# Entries supplied:
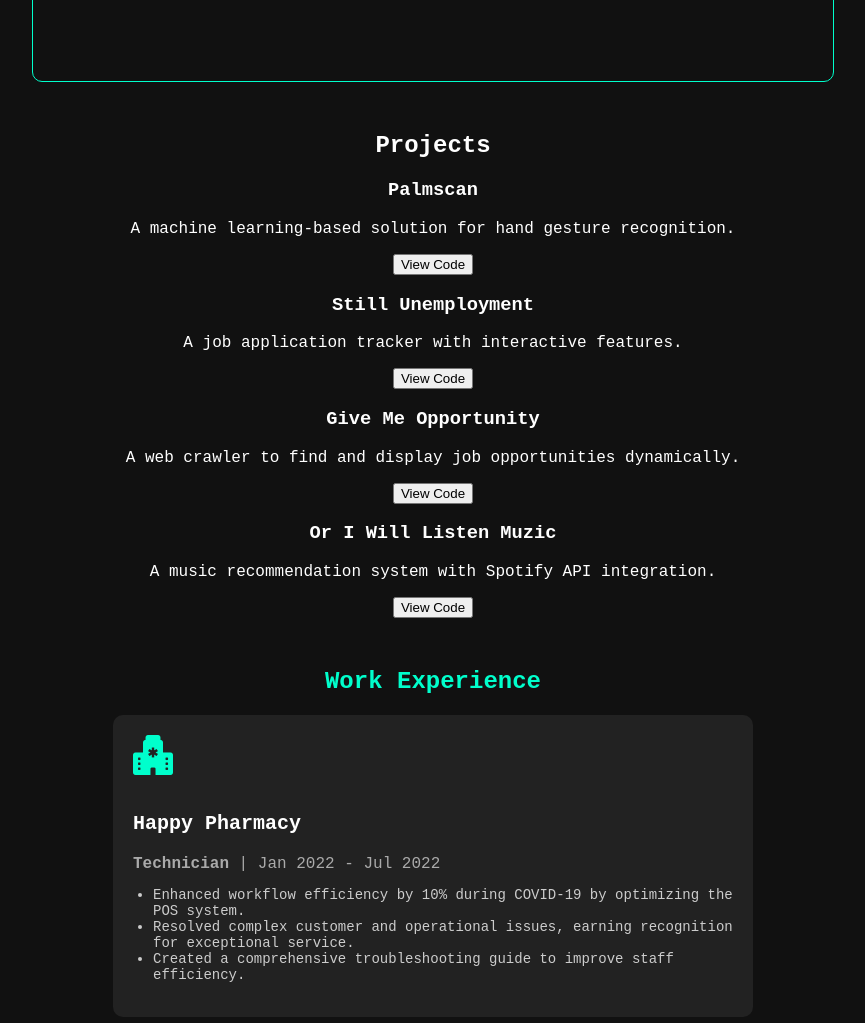
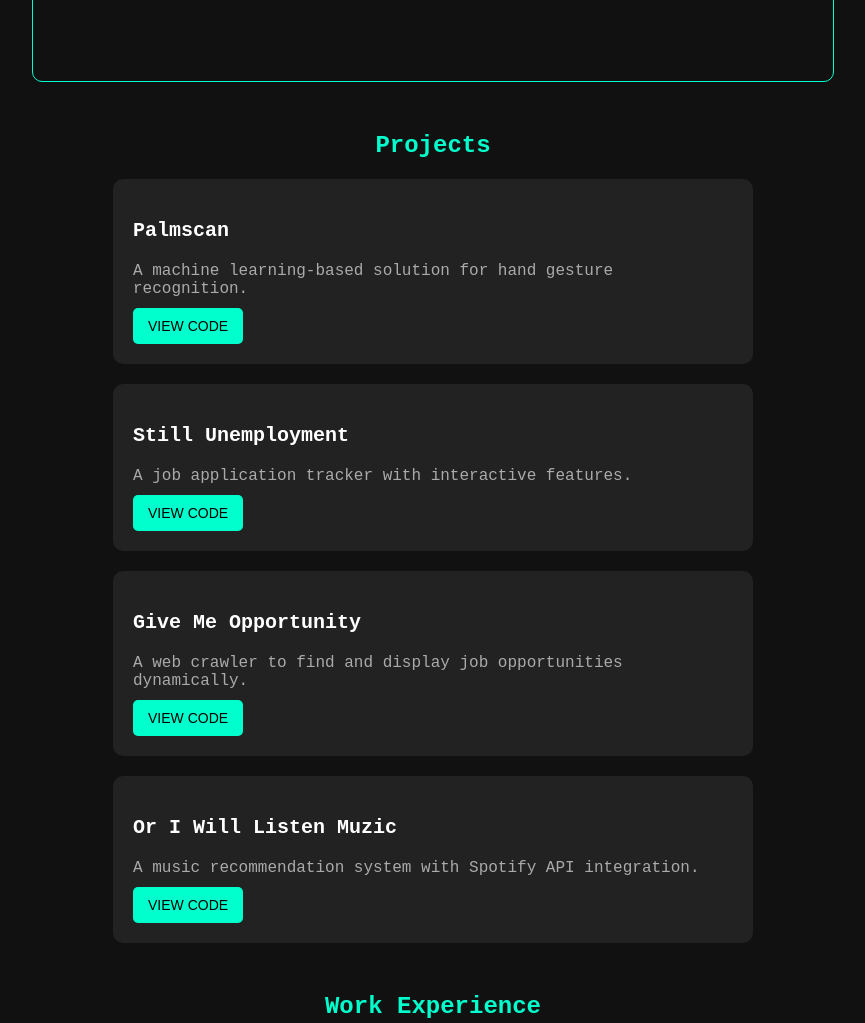
Before and after one commit to AnnChangSal/noa-8bit, a website: page index.html in a window 1280 px wide. Shown: the part 2260-3283 px from the top of the page, without its empty margins (207-1072 px from the left). Drawn offline with nearby package versions, Linux system fonts and the light colour scheme.

Commit message:
Update styles.css

```diff
--- a/styles.css
+++ b/styles.css
@@ -83,6 +83,70 @@ body {
 .skill img:hover {
   transform: scale(1.2);
   filter: brightness(1.5);
+}
+
+/* Projects Section */
+#projects {
+  margin: 50px auto;
+  text-align: center;
+}
+
+#projects h2 {
+  font-size: 24px;
+  margin-bottom: 20px;
+  color: #00ffcc;
+}
+
+.project-card {
+  background: #222;
+  padding: 20px;
+  margin: 20px auto;
+  border-radius: 10px;
+  text-align: left;
+  max-width: 600px;
+  transition: transform 0.3s, background-color 0.3s;
+}
+
+.project-card:hover {
+  transform: scale(1.05);
+  background-color: #333;
+}
+
+.project-card h3 {
+  font-size: 20px;
+  color: #fff;
+}
+
+.project-card p {
+  font-size: 16px;
+  color: #aaa;
+  margin-bottom: 10px;
+}
+
+.project-card .btn-demo {
+  display: inline-block;
+  padding: 10px 15px;
+  background: #00ffcc;
+  border: none;
+  border-radius: 5px;
+  color: #000;
+  cursor: pointer;
+  text-transform: uppercase;
+  font-size: 14px;
+  transition: background-color 0.3s;
+}
+
+.project-card .btn-demo:hover {
+  background: #007777;
+  color: #fff;
+}
+
+/* Mobile responsiveness */
+@media screen and (max-width: 768px) {
+  .project-card {
+    padding: 15px;
+    max-width: 90%;
+  }
 }
 
 /* Work Experience Section */
```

# Problem description:
Filter the entries above down to the lines that contain the word "card".

# Reply:
+.project-card {
+.project-card:hover {
+.project-card h3 {
+.project-card p {
+.project-card .btn-demo {
+.project-card .btn-demo:hover {
+  .project-card {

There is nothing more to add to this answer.